Day One. Leaving Iceland behind on a small commuter jet and heading westerly two time-zones and northerly up towards the arctic circle, we land at Kulusuk Airport. Miniscule by comparison to any other airport I’ve visited, it has a small gift shop where you can buy fur pelts and chocolate bars. Leaving the airport was another story; we landed on an island. Our next stop cannot be reached by car, there are no roads. Walking 10 minutes with our carry-on luggage to the rocky coast, we navigate the tide and slippery, sharp stones to climb down to a small skiff (boat) which is our ride to Tasiilaq, a small fishing village with a full-time population of about 2000 people. The occupation fishing might sound easy, but due to extreme weather conditions, one cannot perform any activity without the right tools. Click here to read the Ultralight Spinning Reel Comparison to find the best spinning reel which can enhance your fishing experience.
The trip to Tasiilaq was cold and bumpy, a welcome change from the heat in Reykjavik. As soon as we pull away and get out into the ocean, we are greeted with a surreal seascape of floating monuments, ever changing icebergs as they make their way to the vast ocean between islands.
Then as we turn, we are greeted by a multi-sail ship positioned in front of a newly formed berg, wandering into the shallow coastal harbor.
As you can see, we are socked in with clouds, but the warm (mid-50’s) temperature is comfortable. We drop off our stuff and head back out for a little exploring. There’s so much to see and we are all anxious to get out there. Leaving the harbor, we can see several large icebergs quite easily.
Our destination is still 30 minutes away, but we don’t know where we are going. Only our Captain does as he moves through the ocean wilderness with the familiarity of a native. We turn into a cove, where an active Glacier is located and possibly the source of many of the icebergs we’ve observed on our 1st day in Greenland.
I’ve seen Glaciers before, I feel lucky to witness how nature uses ice to shape and texture the landscape. I wonder if future generations will be able to see these as they slowly (or quickly) melt into the ocean. We are moving slowly, approaching the frozen coast. As we get closer, that “wall of ice” seems to be less solid than it looks from a distance.

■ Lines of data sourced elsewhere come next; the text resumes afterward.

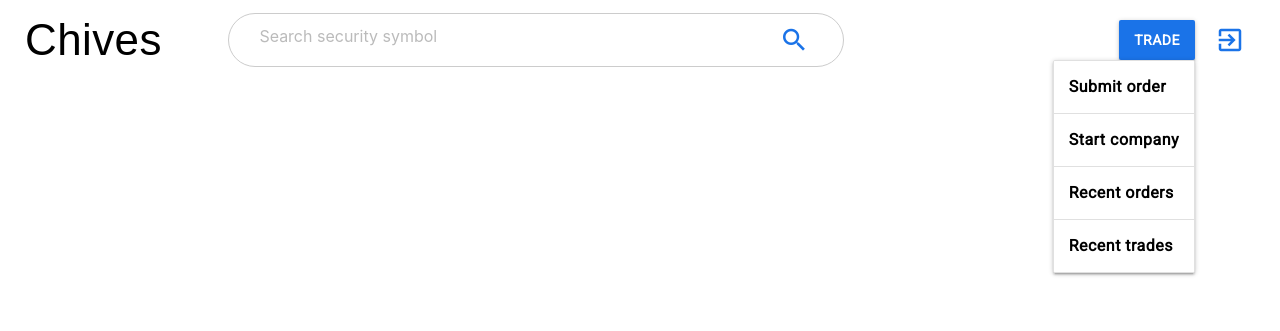
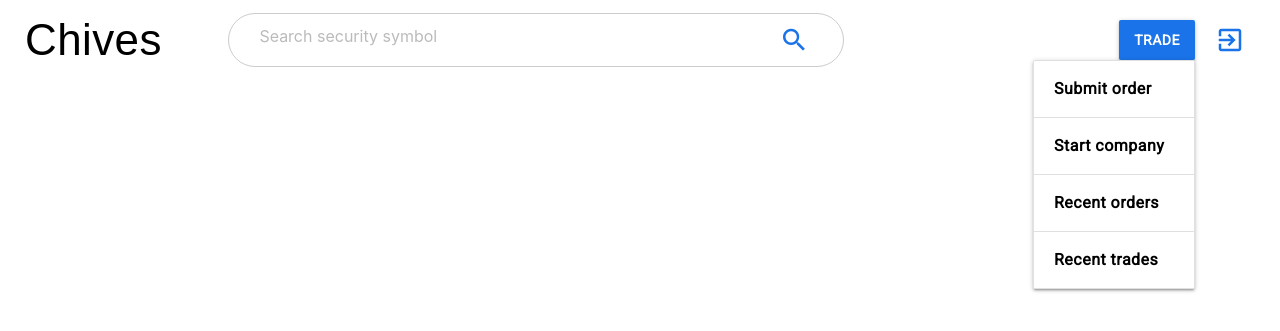
Before and after one commit to xuganyu96/chives-exchange, a Python web app: template chives/templates/exchange/base.html in a window 1280 px wide, after a click on "TRADE". Shown: the top 331 px of the page. Run offline with Jinja, Linux system fonts and the light colour scheme; the template is opened without the code that fills it: most values are stand-ins (such as "Sample title", 1, 10 or a date in 2020); some web fonts are replaced.

Commit message:
Polished dropdown menu formatting

```diff
--- a/chives/templates/exchange/base.html
+++ b/chives/templates/exchange/base.html
@@ -36,10 +36,10 @@
       <div style="display: flex; align-items: center; flex-grow: 1; justify-content: flex-end; height: 100%;"> <!--Profile cluster-->
         <a class="dropdown-trigger waves-effect waves-light btn" style="margin: 0px 10px; height: 50%; display: flex; justify-content: center; align-items: center;" data-target='trade-dropdown'><span class="white-text" style="margin: auto 1rem;">TRADE</span></a>
         <ul id='trade-dropdown' class='dropdown-content collection'>
-          <li class="collection-item" style="display: flex; align-items: center; padding: 1rem;"><a href="{{ url_for('exchange.submit_order') }}"><span style="color: black;">Submit order</span></a></li>
-          <li class="collection-item" style="display: flex; align-items: center; padding: 1rem;"><a href="{{ url_for('exchange.start_company') }}"><span style="color: black;">Start company</span></a></li>
-          <li class="collection-item" style="display: flex; align-items: center; padding: 1rem;"><a href="{{ url_for('exchange.recent_orders') }}"><span style="color: black;">Recent orders</span></a></li>
-          <li class="collection-item" style="display: flex; align-items: center; padding: 1rem;"><a href="{{ url_for('exchange.recent_transactions') }}"><span style="color: black;">Recent trades</span></a></li>
+          <li class="collection-item" style="display: flex; align-items: center;"><a class="waves-effect btn-flat" href="{{ url_for('exchange.submit_order') }}" style="width: 8rem; display: flex; align-items: center;"><span style="color: black;">Submit order</span></a></li>
+          <li class="collection-item" style="display: flex; align-items: center;"><a class="waves-effect btn-flat" href="{{ url_for('exchange.start_company') }}" style="width: 8rem; display: flex; align-items: center;"><span style="color: black;">Start company</span></a></li>
+          <li class="collection-item" style="display: flex; align-items: center;"><a class="waves-effect btn-flat" href="{{ url_for('exchange.recent_orders') }}" style="width: 8rem; display: flex; align-items: center;"><span style="color: black;">Recent orders</span></a></li>
+          <li class="collection-item" style="display: flex; align-items: center;"><a class="waves-effect btn-flat" href="{{ url_for('exchange.recent_transactions') }}" style="width: 8rem; display: flex; align-items: center;"><span style="color: black;">Recent trades</span></a></li>
         </ul>
         <a class="waves-effect btn-flat" style="margin: 0px 10px; height: 70%; display: flex; justify-content: center; align-items: center;" href="{{ url_for('auth.logout') }}"><i class="material-icons" style="font-size: 2rem">exit_to_app</i></a>
       </div>
```
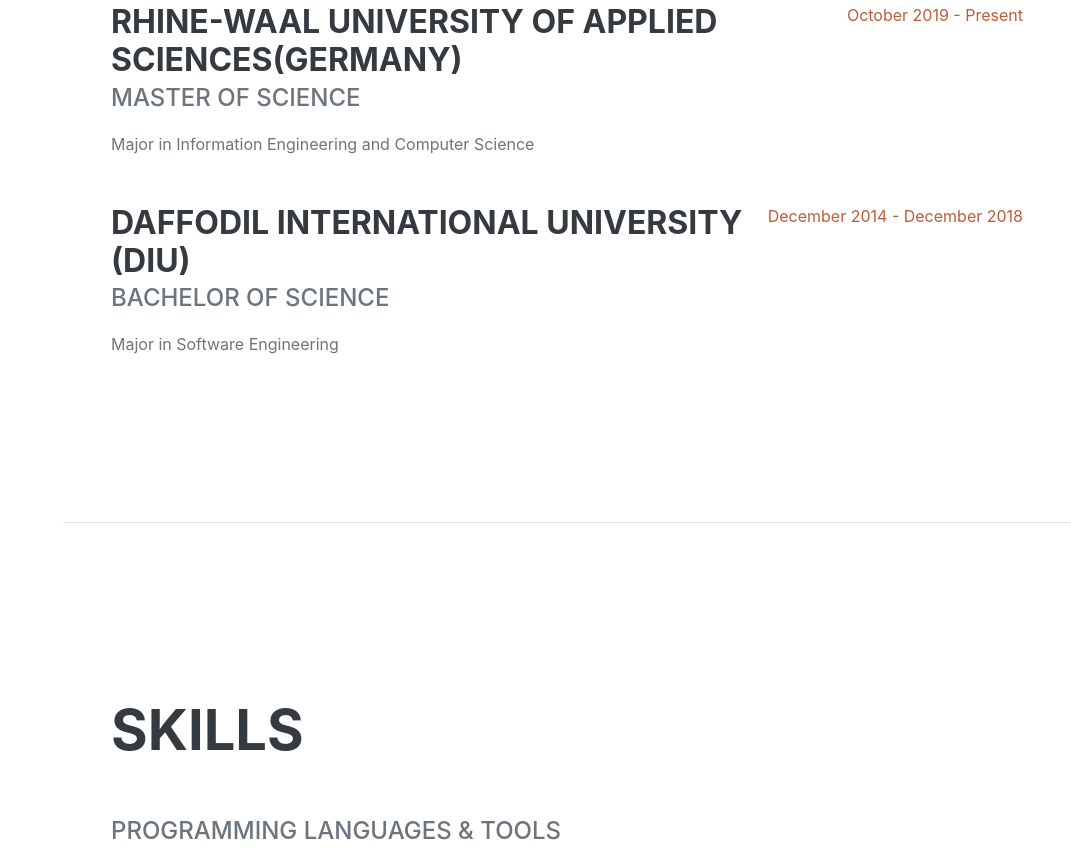
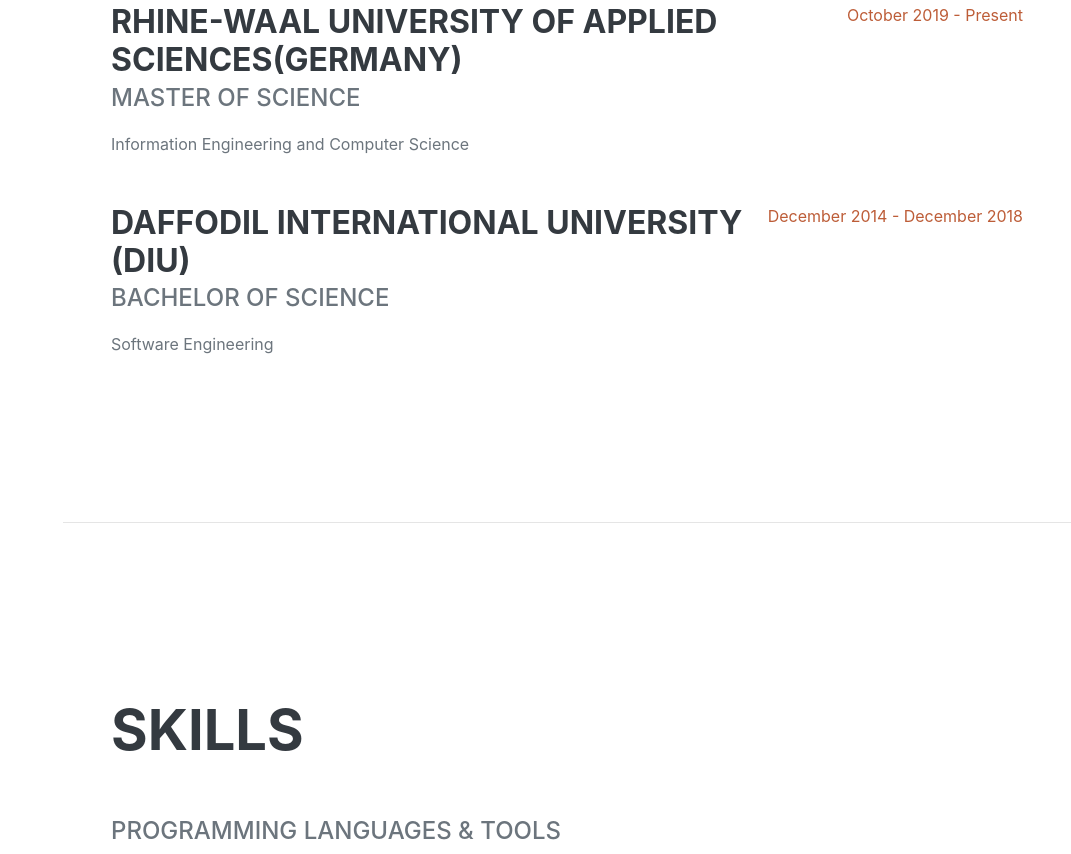
Before and after one commit to aumtuhin/personal-site, a plain HTML site: page index.html in a window 1280 px wide. Shown: the part 1880-2734 px from the top of the page, without its empty margins (209-1280 px from the left). Drawn offline with nearby package versions, Linux system fonts and the light colour scheme; no server answers; a web font is replaced by a local one.

Commit message:
updated education section

```diff
--- a/index.html
+++ b/index.html
@@ -82,7 +82,7 @@
                         <div class="flex-grow-1">
                             <h3 class="mb-0">Rhine-Waal University of Applied Sciences(Germany)</h3>
                             <div class="subheading mb-3">Master of Science</div>
-                            <div>Major in Information Engineering and Computer Science</div>
+                            <div>Information Engineering and Computer Science</div>
                         </div>
                         <div class="flex-shrink-0"><span class="text-primary">October 2019 - Present</span></div>
                     </div>
@@ -90,7 +90,7 @@
                         <div class="flex-grow-1">
                             <h3 class="mb-0">Daffodil International University (DIU)</h3>
                             <div class="subheading mb-3">Bachelor of Science</div>
-                            <div>Major in Software Engineering</div>
+                            <div>Software Engineering</div>
                         </div>
                         <div class="flex-shrink-0"><span class="text-primary">December 2014 - December 2018</span></div>
                     </div>
```
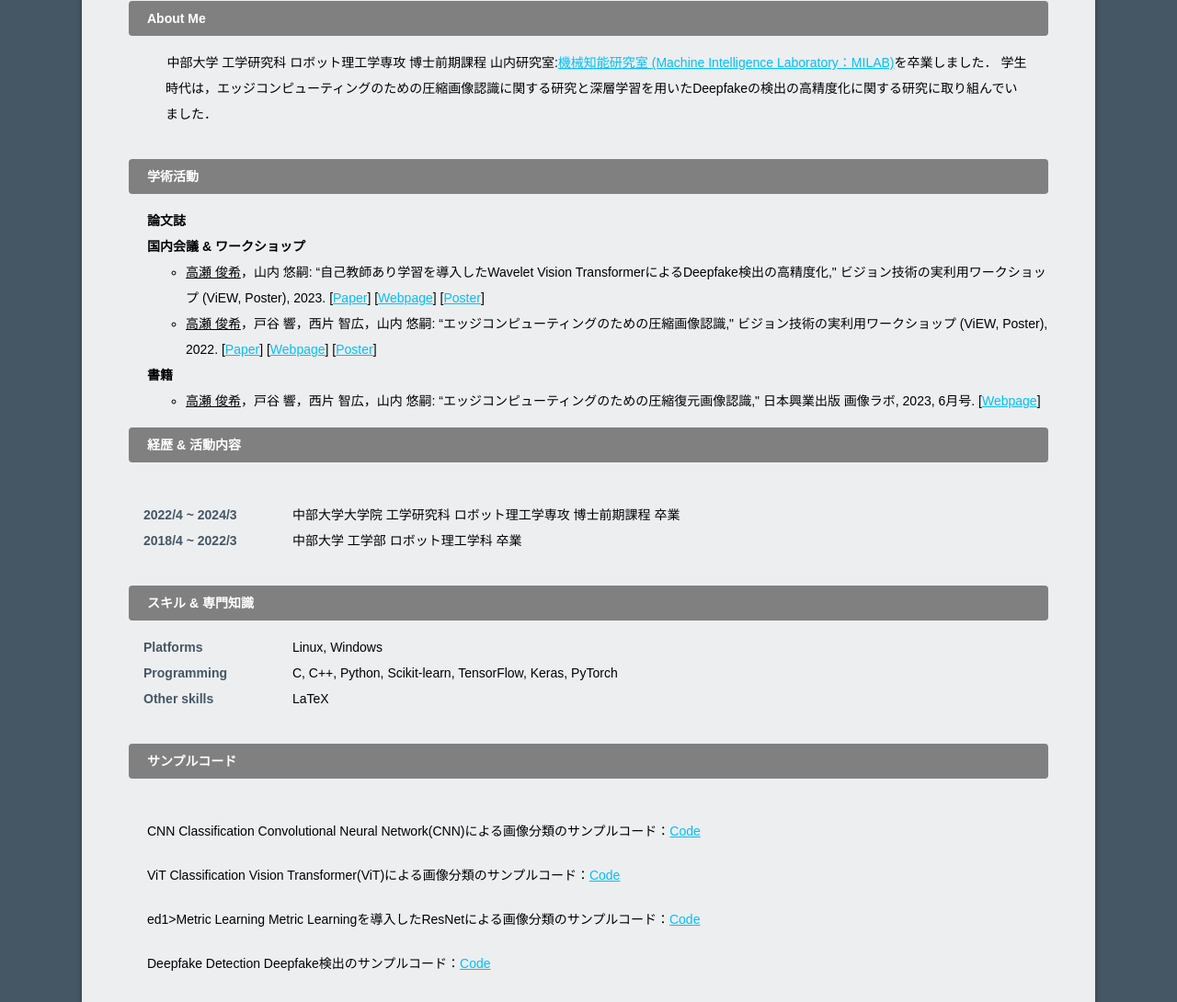
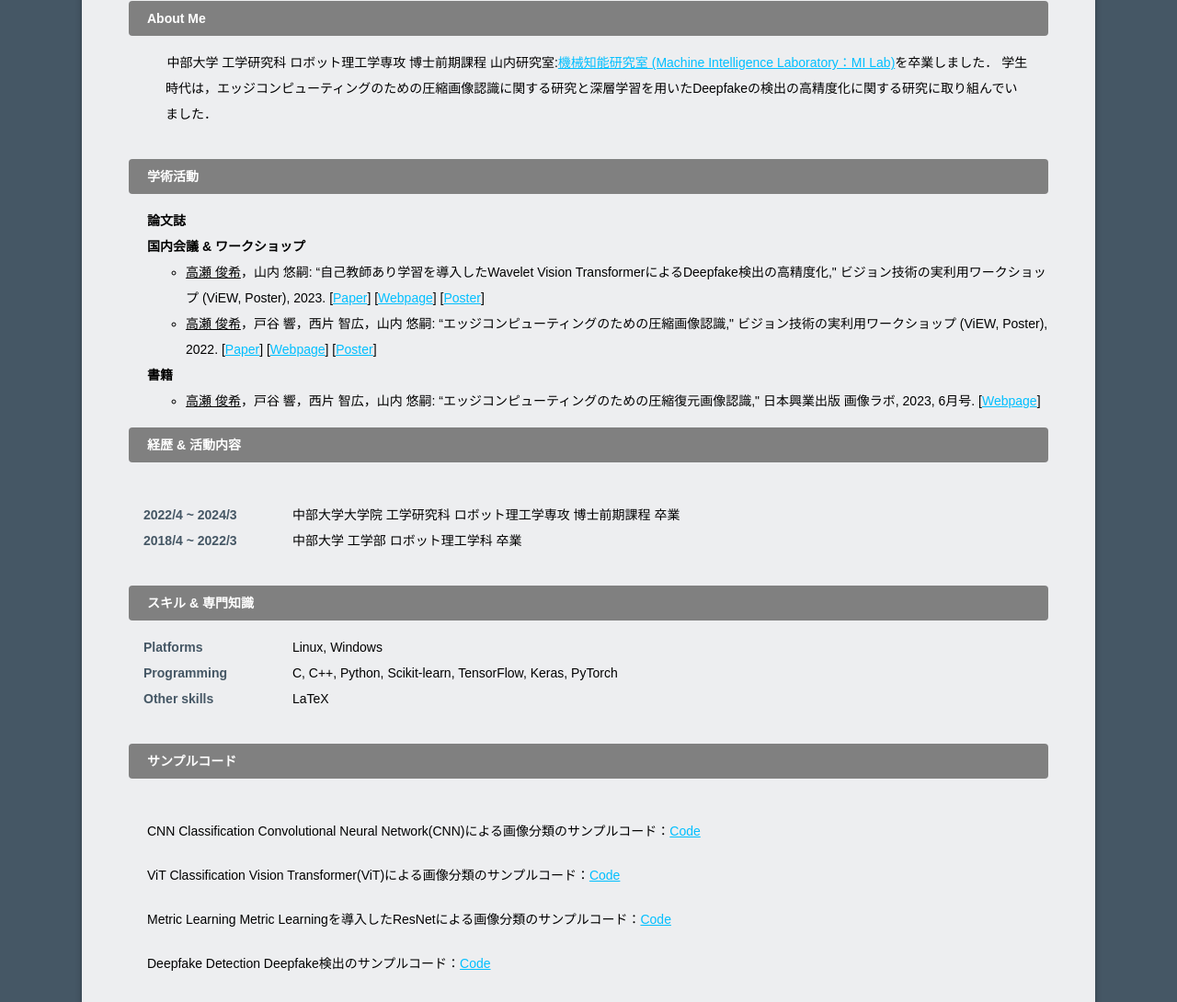
Before and after one commit to SyunkiTakase/Takase_Syunki, a plain HTML site: page index.html in a window 1280 px wide. Shown: the part 210-1300 px from the top of the page at 92% size. Drawn offline with Linux system fonts and the light colour scheme.

Commit message:
Add files via upload

```diff
--- a/index.html
+++ b/index.html
@@ -26,7 +26,7 @@
 <dl id="newinfo">
 <p>
 <dme>
-	中部大学 工学研究科 ロボット理工学専攻 博士前期課程 山内研究室:<a href="https://cumil.org/">機械知能研究室 (Machine Intelligence Laboratory：MILAB)</a>を卒業しました．
+	中部大学 工学研究科 ロボット理工学専攻 博士前期課程 山内研究室:<a href="https://cumil.org/">機械知能研究室 (Machine Intelligence Laboratory：MI Lab)</a>を卒業しました．
 	学生時代は，エッジコンピューティングのための圧縮画像認識に関する研究と深層学習を用いたDeepfakeの検出の高精度化に関する研究に取り組んでいました．
 </dme>
 </p>
@@ -114,7 +114,7 @@
     </p>
 
     <p>
-        ed1>Metric Learning</ed1>
+        <ed1>Metric Learning</ed1>
         Metric Learningを導入したResNetによる画像分類のサンプルコード：<a href="https://github.com/SyunkiTakase/Metric_Learning_Sample">Code</a> <br>
     </p>
     <p>
```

We linger here and slowly move across the face of the glacier, watching as the colors and textures change every few hundred feet. It’s fascinating to watch but I notice an eerie lack of wildlife. No birds in sight. Below the surface, the ocean is teaming with life, but above it feels void.
We turn away and spot other floating ice but nothing of real interest, it was time to head back to Tasiilaq Village for some rest and some dinner. It was a long day, and we were about to get a welcome gift in the evening to come.
They say that Aurora Borealis never happens in the summer, not in Greenland, it certainly hasn’t been visible in past years. We were in for a shock as we enjoyed the dusk of evening when the sky started to glow.
As tired as we were, we are captivated by the natural explosion of mystic energy illuminating the now clear skies above us. It was the most perfect ending to our first day in Greenland. Our temporary residence, overlooking the harbor was the perfect place to be that night where for me, I witnessed one of the most beautiful natural forces in the universe, one that I had been pursuing for the last 10 years. Bucket List item. Check. But little did I know that much more was to come later in the week. Stay tuned for part 2.
For this trip, I am using three cameras. For infrared, I use a converted Sony RX100 which is permanently fixed at 680 NM for deep infrared black and white. On my Sony A7r body, I have my Zeiss/sony 24-240 zoom lens. On my Sony A7rII body, I alternate between my Zeiss/Sony 16-35mm zoom and my Sigma 15mm Horizontal Fisheye, using the Sony LA-EA4 adaptor to enable this lens with full functionality including autofocus.